If you're interested in applying a visually cohesive look to your own portfolio, here are a few tried and tested techniques for keeping your photo editing consistent.

01. Limit your color palette

One of the simplest ways to make your photos look consistent is to limit the colors you include in your images.
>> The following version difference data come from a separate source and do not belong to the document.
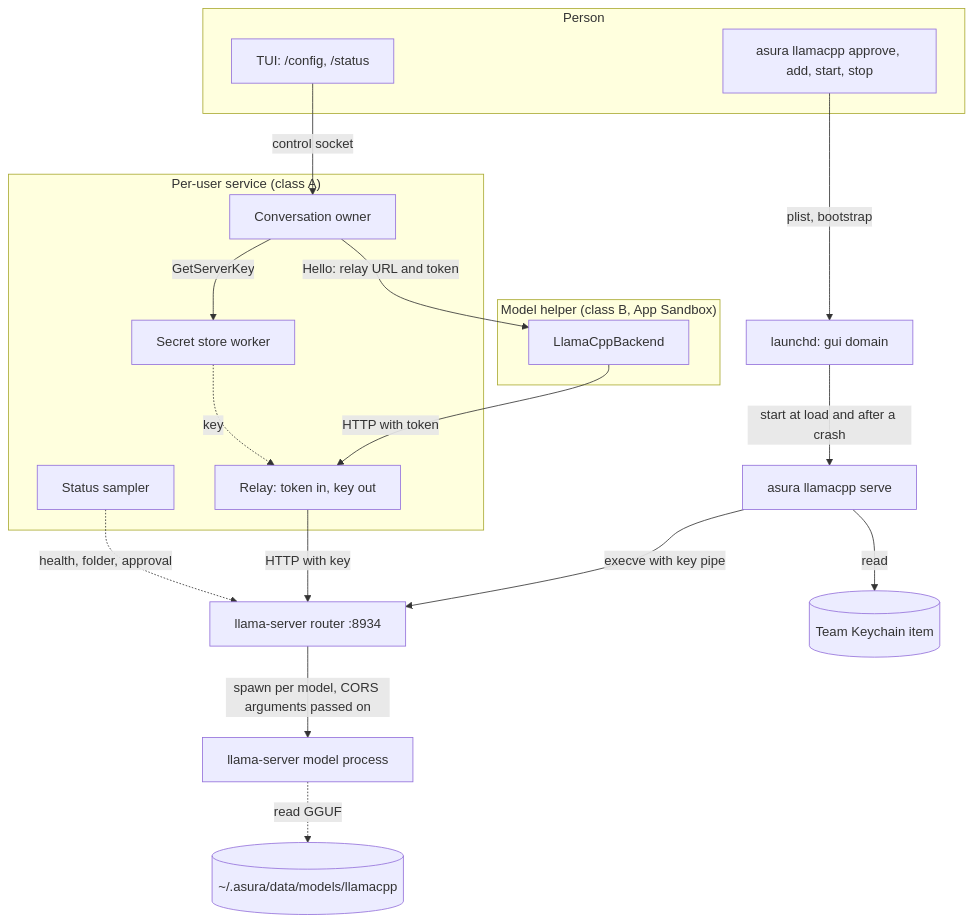
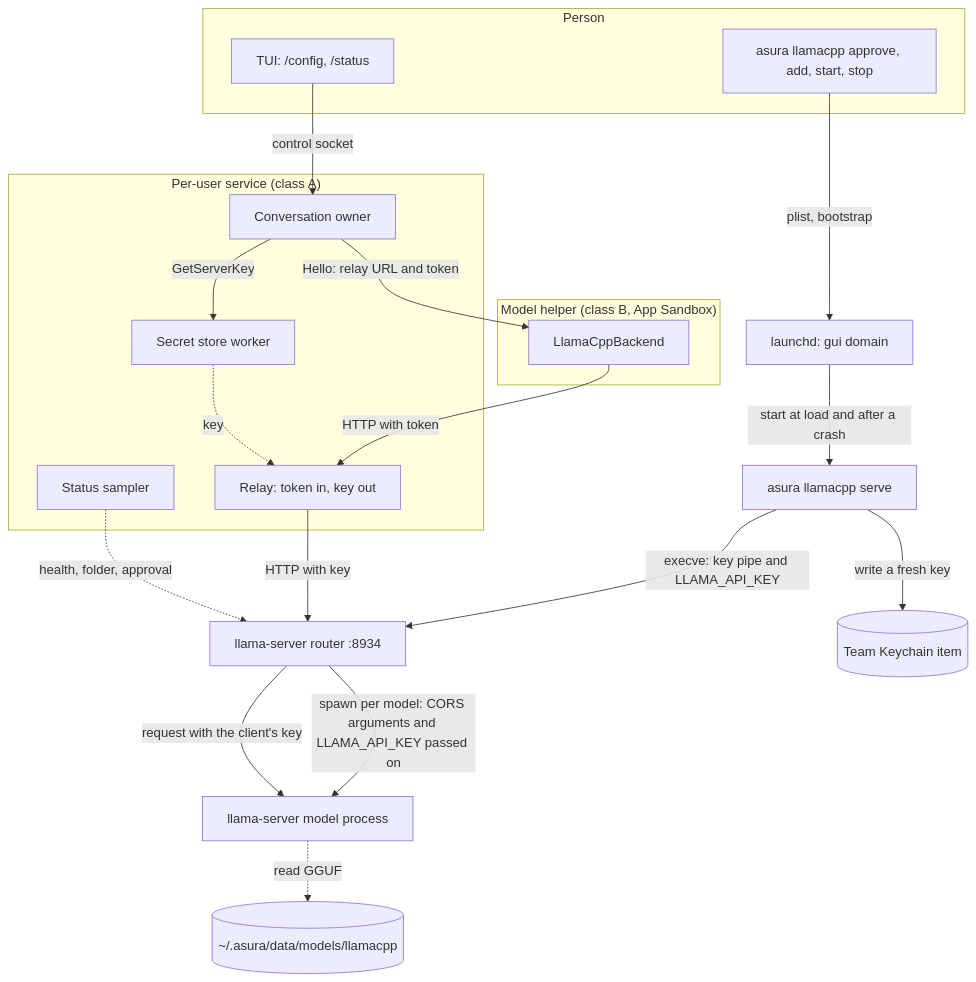
One commit to pidster/asura changed the first of 8 diagrams in docs/designs/llamacpp-backend.md. Above: the diagram before and after it, drawn with Mermaid. The commit also changed other lines of this file and 5 other files, not shown here.

First line of the commit message:
Design LCQ3: a fresh llama-server key at every start

````diff
--- a/docs/designs/llamacpp-backend.md
+++ b/docs/designs/llamacpp-backend.md
@@ -202,35 +240,36 @@
 ```mermaid
 flowchart TB
     subgraph Person["Person"]
         CLI["asura llamacpp approve, add, start, stop"]
         TUI["TUI: /config, /status"]
     end
     subgraph Service["Per-user service (class A)"]
         Conv["Conversation owner"]
         Store["Secret store worker"]
         Relay["Relay: token in, key out"]
         Obs["Status sampler"]
     end
     subgraph Helper["Model helper (class B, App Sandbox)"]
         Back["LlamaCppBackend"]
     end
     LD["launchd: gui domain"]
     Serve["asura llamacpp serve"]
     Router["llama-server router :8934"]
     ModelP["llama-server model process"]
     Files[("~/.asura/data/models/llamacpp")]
     KC[("Team Keychain item")]
     CLI -->|"plist, bootstrap"| LD
     LD -->|"start at load and after a crash"| Serve
-    Serve -->|"read"| KC
-    Serve -->|"execve with key pipe"| Router
-    Router -->|"spawn per model, CORS arguments passed on"| ModelP
+    Serve -->|"write a fresh key"| KC
+    Serve -->|"execve: key pipe and LLAMA_API_KEY"| Router
+    Router -->|"spawn per model: CORS arguments and LLAMA_API_KEY passed on"| ModelP
     ModelP -.->|"read GGUF"| Files
     Conv -->|"Hello: relay URL and token"| Back
     Back -->|"HTTP with token"| Relay
     Conv -->|"GetServerKey"| Store
     Store -.->|"key"| Relay
     Relay -->|"HTTP with key"| Router
+    Router -->|"request with the client's key"| ModelP
     Obs -.->|"health, folder, approval"| Router
     TUI -->|"control socket"| Conv
 ```
````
This may seem restrictive at first, but it’s highly effective in maintaining a consistent theme.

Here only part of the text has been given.